Jack Bonar (Daedsikcaj)
The featured review for this movie on IMDb says a lot of negative things but doesn't really give any examples or go into detail on why it's supposedly not a good film, other than using "low-budget" as a slur and an indicator of quality, because all films with small budgets suck and all movies with big budgets are great right? Well I'm gonna go ahead and counterbalance that with a 9/10 having just read that it existed within the last 5 minutes. I absolutely loved the original from 2011 and thought it was genius. I'm a sucker for stories about deeply flawed characters with big hearts and good intentions. And just now I find out there's a sequel. It is currently 4 AM and I'm staying up to watch it having gotten a digital copy online. And then I'll probably go around telling people about it and forcing people to watch it like I did with the first one. And even if I'm disappointed with it at least they tried to keep a really great story going.

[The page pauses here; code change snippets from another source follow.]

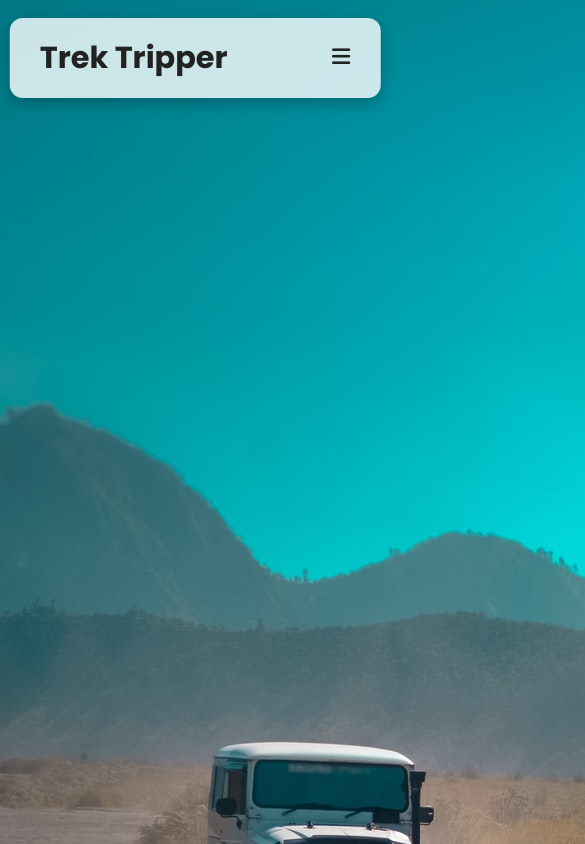
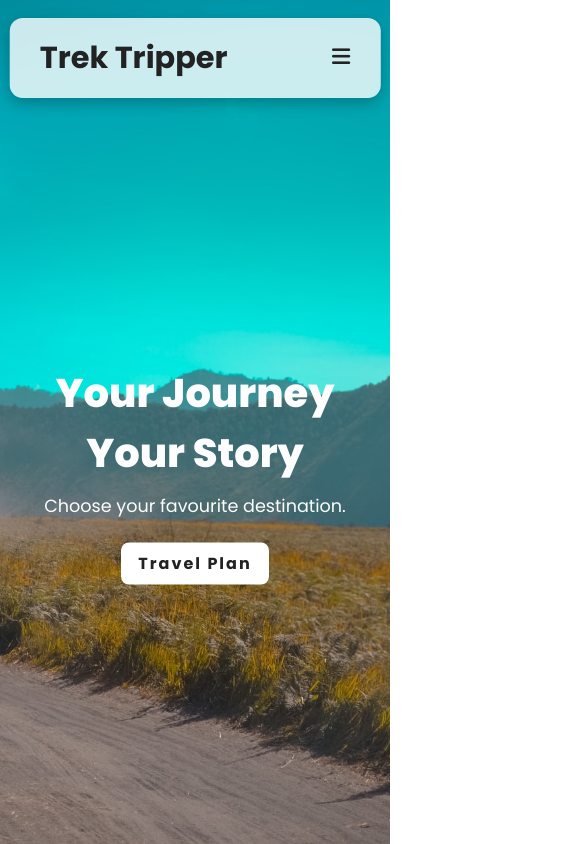
Before and after one commit to Muratozbk/trek-travel-react-project, a React (Create React App) app: page / in a window 390 px wide. Shown: the top 844 px of the page, 585 px wide, since content can reach past the window. Built offline with nearby package versions, Linux system fonts and the light colour scheme.

Commit message:
dynamic hero comps

```diff
--- a/src/components/HeroStyles.css
+++ b/src/components/HeroStyles.css
@@ -1,3 +1,72 @@
 .hero {
     width: 100%;
+    height: 100vh;
+    position: relative;
 }
+
+.hero-mid {
+    width: 100%;
+    height: 70vh;
+    position: relative;
+}
+
+img {
+    width: 100%;
+    height: 100%;
+    object-fit: cover;
+}
+
+.hero-text {
+    position: absolute;
+    top: 55%;
+    left: 50%;
+    transform: translate(-50%, -50%);
+    width: 100%;
+}
+
+.hero-text h1 {
+    font-size: 3rem;
+    font-weight: 800;
+    background: #fdfdfd;
+    -webkit-background-clip: text;
+    -webkit-text-fill-color: transparent;
+}
+
+.hero-text p {
+    font-size: 1.3rem;
+    color: #fdfdfd;
+    padding: .5rem 0 2.3rem 0;
+}
+
+.hero-text .show {
+    background: #fff;
+    padding: 1rem 2rem;
+    border-radius: .5rem;
+    font-size: 1.1rem;
+    font-weight: bold;
+    letter-spacing: 2px;
+    color: #222;
+}
+
+
+.hero-text .hide {
+    display: none;
+}
+
+@media screen and (max-width:555px) {
+    .hero-text h1 {
+        font-size: 2.5rem;
+        padding: 10px 20px;
+    }
+
+    .hero-text p {
+        font-size: 1.1rem;
+        padding: 0 0 2rem 0;
+    }
+
+    .hero-text .show {
+        padding: .6rem 1.1rem;
+        border-radius: .5rem;
+        font-size: 1rem;
+    }
+}
--- a/src/routes/About.js
+++ b/src/routes/About.js
@@ -1,11 +1,17 @@
 import React from 'react'
 import Navbar from '../components/Navbar'
+import Hero from '../components/Hero'
+import AboutImg from '../assets/night.jpg'
 
 function About() {
     return (
         <>
             <Navbar />
-            <h1>About page</h1>
+            <Hero
+                cName="hero-mid"
+                heroImg={AboutImg}
+                title='About'
+                btnClass="hide" />
         </>
     )
 }
--- a/src/routes/Contact.js
+++ b/src/routes/Contact.js
@@ -1,11 +1,17 @@
 import React from 'react'
 import Navbar from '../components/Navbar'
+import Hero from '../components/Hero'
+import AboutImg from '../assets/2.jpg'
 
 function Contact() {
     return (
         <>
             <Navbar />
-            <h1>contact page</h1>
+            <Hero
+                cName="hero-mid"
+                heroImg={AboutImg}
+                title='Contact'
+                btnClass="hide" />
         </>
     )
 }
--- a/src/routes/Service.js
+++ b/src/routes/Service.js
@@ -1,13 +1,20 @@
 import React from 'react'
 import Navbar from '../components/Navbar'
+import Hero from '../components/Hero'
+import AboutImg from '../assets/3.jpg'
 
 function Service() {
     return (
         <>
             <Navbar />
-            <h1>service page</h1>
+            <Hero
+                cName="hero-mid"
+                heroImg={AboutImg}
+                title='Service'
+                btnClass="hide" />
         </>
     )
 }
 
 export default Service
+// 1.59.23
```
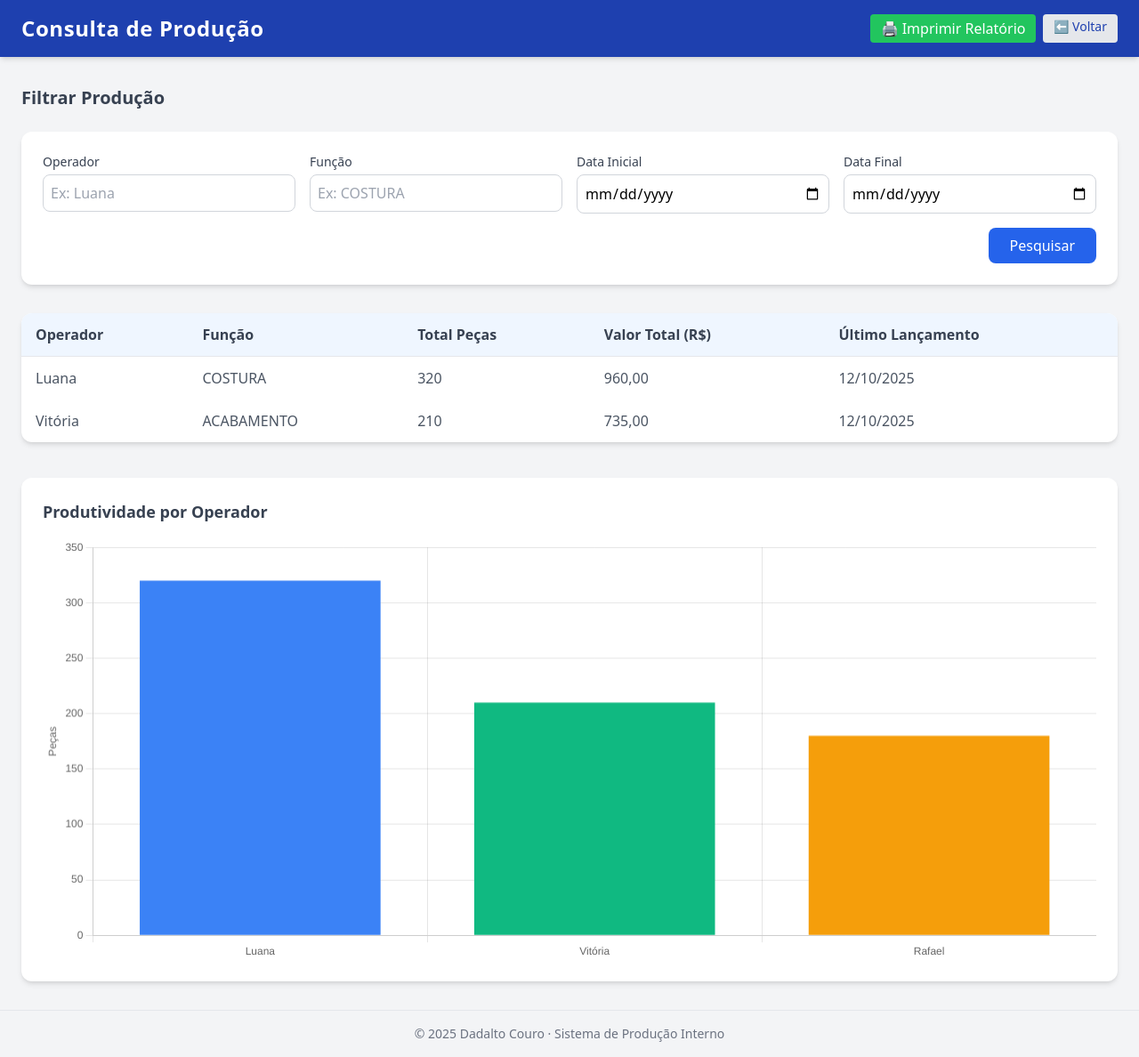
After one commit to Udymilla/producao-system, a FastAPI app: page /consultar_producao in a window 1280 px wide. The commit adds this page. Shown: the whole page at 89% size. Run offline with FastAPI, Linux system fonts and the light colour scheme; some libraries are stand-ins or nearby versions.

Commit message:
atualização

```diff
--- /dev/null
+++ b/backend/frontend/templates/consultar_producao.html
@@ -0,0 +1,146 @@
+<!DOCTYPE html>
+<html lang="pt-BR">
+<head>
+  <meta charset="UTF-8">
+  <meta name="viewport" content="width=device-width, initial-scale=1.0">
+  <title>Consulta de Produção - Sistema Dadalto</title>
+  <script src="https://cdn.tailwindcss.com"></script>
+  <script src="https://cdn.jsdelivr.net/npm/chart.js"></script>
+
+  <style>
+    /* Remove tudo que não é essencial durante impressão */
+    @media print {
+      header, footer, button, .no-print {
+        display: none !important;
+      }
+      main {
+        padding: 0;
+        margin: 0;
+      }
+      table {
+        page-break-inside: auto;
+      }
+      tr { page-break-inside: avoid; page-break-after: auto; }
+      canvas {
+        max-height: 300px !important;
+      }
+    }
+  </style>
+</head>
+
+<body class="bg-gray-100 min-h-screen flex flex-col">
+
+  <!-- Cabeçalho -->
+  <header class="bg-blue-800 text-white py-4 shadow-md no-print">
+    <div class="container mx-auto flex justify-between items-center px-6">
+      <h1 class="text-2xl font-bold tracking-wide">Consulta de Produção</h1>
+      <div class="flex gap-2">
+        <button onclick="window.print()" class="bg-green-500 px-3 py-1 rounded hover:bg-green-600 transition">
+          🖨️ Imprimir Relatório
+        </button>
+        <a href="/dashboard" class="text-sm bg-gray-200 text-blue-800 px-3 py-1 rounded hover:bg-gray-300 transition">
+          ⬅ Voltar
+        </a>
+      </div>
+    </div>
+  </header>
+
+  <!-- Conteúdo principal -->
+  <main class="flex-1 container mx-auto px-6 py-8" id="conteudoRelatorio">
+
+    <h2 class="text-xl font-semibold text-gray-700 mb-6">Filtrar Produção</h2>
+
+    <!-- Filtros -->
+    <form class="grid md:grid-cols-4 gap-4 bg-white shadow-md p-6 rounded-xl mb-8 no-print">
+      <div>
+        <label class="block text-gray-700 text-sm font-medium mb-1">Operador</label>
+        <input type="text" placeholder="Ex: Luana" class="w-full border border-gray-300 rounded-lg p-2 focus:outline-blue-500">
+      </div>
+      <div>
+        <label class="block text-gray-700 text-sm font-medium mb-1">Função</label>
+        <input type="text" placeholder="Ex: COSTURA" class="w-full border border-gray-300 rounded-lg p-2 focus:outline-blue-500">
+      </div>
+      <div>
+        <label class="block text-gray-700 text-sm font-medium mb-1">Data Inicial</label>
+        <input type="date" class="w-full border border-gray-300 rounded-lg p-2 focus:outline-blue-500">
+      </div>
+      <div>
+        <label class="block text-gray-700 text-sm font-medium mb-1">Data Final</label>
+        <input type="date" class="w-full border border-gray-300 rounded-lg p-2 focus:outline-blue-500">
+      </div>
+      <div class="md:col-span-4 flex justify-end">
+        <button type="button" class="bg-blue-600 text-white px-6 py-2 rounded-lg hover:bg-blue-700 transition">Pesquisar</button>
+      </div>
+    </form>
+
+    <!-- Tabela -->
+    <div class="bg-white shadow-md rounded-xl overflow-hidden mb-10">
+      <table class="w-full border-collapse">
+        <thead class="bg-blue-50 border-b border-gray-200">
+          <tr>
+            <th class="text-left py-3 px-4 font-semibold text-gray-700">Operador</th>
+            <th class="text-left py-3 px-4 font-semibold text-gray-700">Função</th>
+            <th class="text-left py-3 px-4 font-semibold text-gray-700">Total Peças</th>
+            <th class="text-left py-3 px-4 font-semibold text-gray-700">Valor Total (R$)</th>
+            <th class="text-left py-3 px-4 font-semibold text-gray-700">Último Lançamento</th>
+          </tr>
+        </thead>
+        <tbody>
+          <tr class="hover:bg-gray-50">
+            <td class="py-3 px-4 text-gray-600">Luana</td>
+            <td class="py-3 px-4 text-gray-600">COSTURA</td>
+            <td class="py-3 px-4 text-gray-600">320</td>
+            <td class="py-3 px-4 text-gray-600">960,00</td>
+            <td class="py-3 px-4 text-gray-600">12/10/2025</td>
+          </tr>
+          <tr class="hover:bg-gray-50">
+            <td class="py-3 px-4 text-gray-600">Vitória</td>
+            <td class="py-3 px-4 text-gray-600">ACABAMENTO</td>
+            <td class="py-3 px-4 text-gray-600">210</td>
+            <td class="py-3 px-4 text-gray-600">735,00</td>
+            <td class="py-3 px-4 text-gray-600">12/10/2025</td>
+          </tr>
+        </tbody>
+      </table>
+    </div>
+
+    <!-- Gráfico -->
+    <div class="bg-white shadow-md rounded-xl p-6">
+      <h3 class="text-lg font-semibold text-gray-700 mb-4">Produtividade por Operador</h3>
+      <canvas id="graficoProdutividade" height="120"></canvas>
+    </div>
+
+  </main>
+
+  <!-- Rodapé -->
+  <footer class="bg-gray-100 py-4 text-center text-sm text-gray-500 border-t no-print">
+    © 2025 Dadalto Couro · Sistema de Produção Interno
+  </footer>
+
+  <!-- Script do gráfico -->
+  <script>
+    const ctx = document.getElementById('graficoProdutividade').getContext('2d');
+    new Chart(ctx, {
+      type: 'bar',
+      data: {
+        labels: ['Luana', 'Vitória', 'Rafael'],
+        datasets: [{
+          label: 'Peças Produzidas',
+          data: [320, 210, 180],
+          backgroundColor: ['#3b82f6', '#10b981', '#f59e0b']
+        }]
+      },
+      options: {
+        responsive: true,
+        plugins: {
+          legend: { display: false },
+          tooltip: { mode: 'index', intersect: false }
+        },
+        scales: {
+          y: { beginAtZero: true, title: { display: true, text: 'Peças' } }
+        }
+      }
+    });
+  </script>
+</body>
+</html>
--- a/backend/main.py
+++ b/backend/main.py
@@ -287,3 +287,45 @@ async def lancar_post(request: Request):
         "titulo": "Lançamento Concluído",
         "mensagem": f"Ficha lançada para {operador} - {modelo} ({quantidade} peças)"
     })
+
+# Página de consulta de fichas
+@app.get("/consultar_fichas", response_class=HTMLResponse)
+async def consultar_fichas(request: Request):
+    return templates.TemplateResponse("consultar_fichas.html", {"request": request})
+
+# Página de consulta de produção por funcionário
+@app.get("/consultar_producao", response_class=HTMLResponse)
+async def consultar_producao(request: Request):
+    return templates.TemplateResponse("consultar_producao.html", {"request": request})
+
+# ===== Página de cadastro de formulários (GET) =====
+@app.get("/cadastro_formulario", response_class=HTMLResponse)
+async def cadastro_formulario_page(request: Request):
+    return templates.TemplateResponse("cadastro_formulario.html", {"request": request})
+
+# ===== Receber dados do formulário (POST) =====
+@app.post("/cadastro_formulario", response_class=HTMLResponse)
+async def cadastro_formulario_post(request: Request):
+    form = await request.form()
+    modelo = form.get("modelo")
+    cor = form.get("cor") or "Não informada"
+    tamanhos = form.getlist("tamanhos")
+    link = form.get("link")
+
+    mensagem = (
+        f"<b>Modelo:</b> {modelo}<br>"
+        f"<b>Cor:</b> {cor}<br>"
+        f"<b>Tamanhos:</b> {', '.join(tamanhos) if tamanhos else 'Nenhum selecionado'}<br>"
+        f"<b>Link:</b> <a href='{link}' target='_blank' class='text-blue-600 underline'>{link}</a>"
+    )
+
+    return templates.TemplateResponse("pagina.html", {
+        "request": request,
+        "titulo": "Formulário Cadastrado com Sucesso ✅",
+        "mensagem": mensagem
+    })
+
+# ===== Página de Administração =====
+@app.get("/administracao", response_class=HTMLResponse)
+async def administracao_page(request: Request):
+    return templates.TemplateResponse("administracao.html", {"request": request})
```
Also changed, not shown: backend/frontend/templates/administracao.html (added, +59 -0 lines), backend/frontend/templates/cadastro_formulario.html (added, +69 -0 lines), backend/frontend/templates/consultar_fichas.html (added, +87 -0 lines), backend/frontend/templates/dashboard.html (+9 -7 lines).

With few exceptions sequels tend to not be as good as the originals. That is the case here, sadly.However, this movie surprised me with how fun it is. I am a fan of the 1st Goon, which charmed me with its heart and crazy gore-filled fights. This movie continues in that tradition, with a little less success than the 1st movie had. Sure there were a few annoying parts, like TJ Miller's cameo as a sports desk host, but the overall chemistry of the cast remains, as does the brutal violence. I wasn't expecting much and I found this movie to be quite enjoyable.